For the founder and chief executive of pop that tag GmbH from Berlin, this is a pivotal finding – and one of the reasons why he wants to bring his company’s technology into the sporting goods market. “With our NFC chips, brands can establish an even closer link with their customers,” Wolf says.
The idea behind NFC (Near Field Communication) is pioneering: When a customer holds their smartphone on a mini-chip on a product, it automatically provides them with information such as tutorials, care instructions, or customer service contact information. You can read why NFC will change our lives here. >>>
While NFC technology is already being used by millions of people in other countries, it’s still taking some time in Germany. “We searched for a market research partner who’s as networked as possible in the sports industry – a cooperation with ISPO stood to reason,” says Wolf. “We might have gotten the market research cheaper somewhere else, but ISPO has an unparalleled reputation in the sports industry and lots of enthusiastic users.”
As a young start-up, pop that tag didn’t just benefit from the crowdsourcing. “The ISPO team produced lots of contacts for us and made it possible for me to appear as a speaker at ISPO MUNICH,” Wolf explains. “ISPO is a cruising giant on the sea of sports business, one that also provided us with media power. In short: The total package adds up.”
The ISPO network offers a total of eleven business solutions. “We serve along the whole value chain in the sport industry, from top to bottom,” says David Badalec, Head of ISPO Business Solutions. “Whether you are a start-up or a large corporation, no matter what you need, we have something that can help.”
Another example is the Essen-based startup JOBU’S, whose founder faced an important question in spring of 2016: Is there demand on the market for a small, plastic shoe accessory that makes it impossible for shoelaces to come untied during exercise?

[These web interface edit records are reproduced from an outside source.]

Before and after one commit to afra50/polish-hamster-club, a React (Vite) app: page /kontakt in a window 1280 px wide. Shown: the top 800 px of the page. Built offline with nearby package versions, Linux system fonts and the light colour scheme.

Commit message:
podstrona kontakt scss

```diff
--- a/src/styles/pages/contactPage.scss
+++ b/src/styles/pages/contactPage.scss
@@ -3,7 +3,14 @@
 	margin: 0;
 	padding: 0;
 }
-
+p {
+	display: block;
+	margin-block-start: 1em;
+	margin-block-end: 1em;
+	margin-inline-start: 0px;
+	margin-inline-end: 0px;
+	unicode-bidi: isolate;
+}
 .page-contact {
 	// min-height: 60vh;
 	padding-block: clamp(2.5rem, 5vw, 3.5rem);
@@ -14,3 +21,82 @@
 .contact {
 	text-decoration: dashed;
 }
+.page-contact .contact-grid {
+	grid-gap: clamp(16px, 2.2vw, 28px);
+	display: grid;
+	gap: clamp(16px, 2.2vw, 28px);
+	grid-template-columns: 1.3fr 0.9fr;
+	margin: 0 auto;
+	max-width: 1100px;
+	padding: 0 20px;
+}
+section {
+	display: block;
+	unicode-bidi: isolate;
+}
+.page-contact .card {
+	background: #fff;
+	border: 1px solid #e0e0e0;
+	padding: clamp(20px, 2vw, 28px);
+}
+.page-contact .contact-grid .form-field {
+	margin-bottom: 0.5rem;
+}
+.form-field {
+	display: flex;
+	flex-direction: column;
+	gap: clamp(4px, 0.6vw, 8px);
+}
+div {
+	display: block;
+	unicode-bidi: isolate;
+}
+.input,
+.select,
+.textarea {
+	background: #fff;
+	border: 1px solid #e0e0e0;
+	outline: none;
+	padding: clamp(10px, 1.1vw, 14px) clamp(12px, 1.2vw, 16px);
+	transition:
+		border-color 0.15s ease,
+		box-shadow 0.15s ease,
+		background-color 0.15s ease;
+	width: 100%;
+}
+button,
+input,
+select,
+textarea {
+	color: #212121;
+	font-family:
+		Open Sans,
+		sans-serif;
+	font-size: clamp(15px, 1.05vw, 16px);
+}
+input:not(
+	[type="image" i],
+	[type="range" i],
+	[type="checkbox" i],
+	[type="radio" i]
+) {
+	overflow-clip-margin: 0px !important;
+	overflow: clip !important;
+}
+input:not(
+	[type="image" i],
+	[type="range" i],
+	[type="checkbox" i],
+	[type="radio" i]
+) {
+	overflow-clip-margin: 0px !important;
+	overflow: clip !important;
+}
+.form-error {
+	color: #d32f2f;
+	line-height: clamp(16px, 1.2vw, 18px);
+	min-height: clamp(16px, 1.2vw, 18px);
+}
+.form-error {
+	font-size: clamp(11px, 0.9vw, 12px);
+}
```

The inventor essentially stumbled upon ISPO OPEN INNOVATION. “I became aware of this market research opportunity through the ISPO newsletter,” says the JOBU’S chief executive. “That’s when we knew. This is precisely what we need: an honest opinion from independent consumers with a strong connection to sports.” Crowdsourcing!
“The feedback I’ve gotten from the ISPO testers on my prototypes was extremely important for me, and confirmed to me that my invention has good chances on the market,” he says.

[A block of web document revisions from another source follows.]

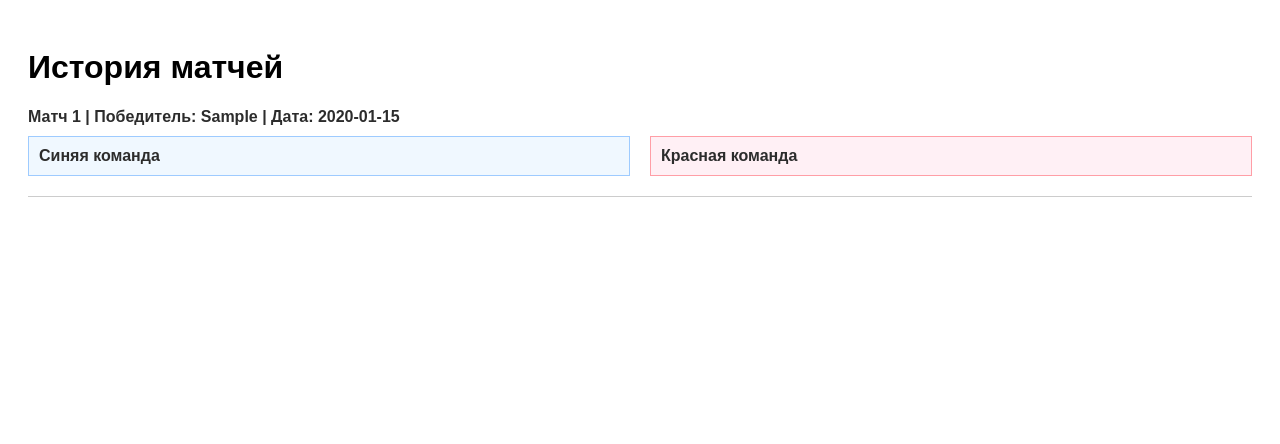
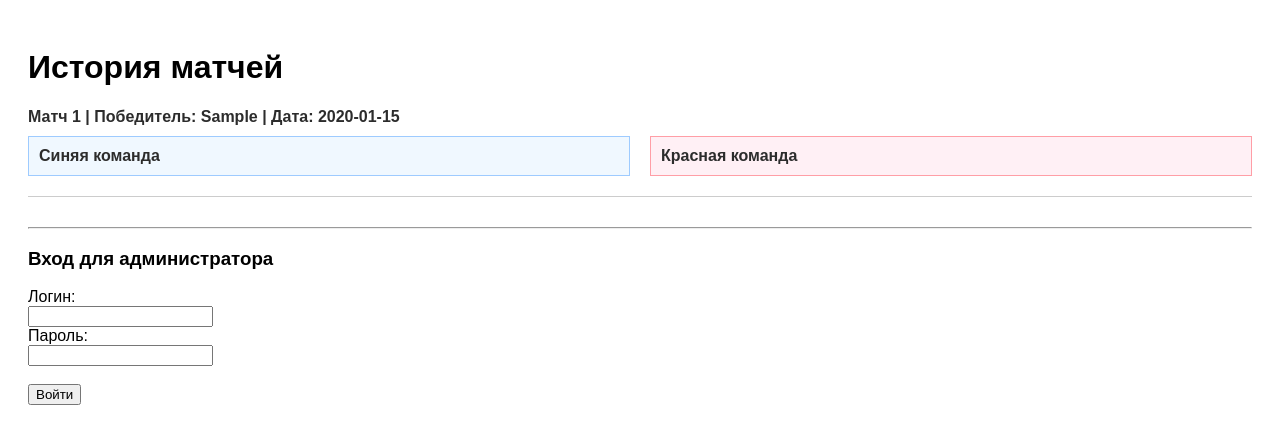
Before and after one commit to Karrics/Match_tracker, a Flask app: page / in a window 1280 px wide. Shown: the top 444 px of the page. Run offline with Flask 3, Linux system fonts and the light colour scheme; tables that the repository leaves empty hold one stand-in row (values such as "Sample post").

Commit message:
Update index.html

```diff
--- a/templates/index.html
+++ b/templates/index.html
@@ -65,5 +65,14 @@
             </div>
         </div>
     {% endfor %}
+    <hr>
+<form action="/login" method="post">
+    <h3>Вход для администратора</h3>
+    <label>Логин:</label><br>
+    <input type="text" name="username"><br>
+    <label>Пароль:</label><br>
+    <input type="password" name="password"><br><br>
+    <button type="submit">Войти</button>
+</form>
 </body>
 </html>
```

Through ISPO, the JOBU’S founder has also gotten into contact with established sports brands: “Right now we’re looking for distributors, and are ploughing ahead step by step. And if things continue to go as well for us, JOBU’S will definitely be at ISPO BRANDNEW soon.”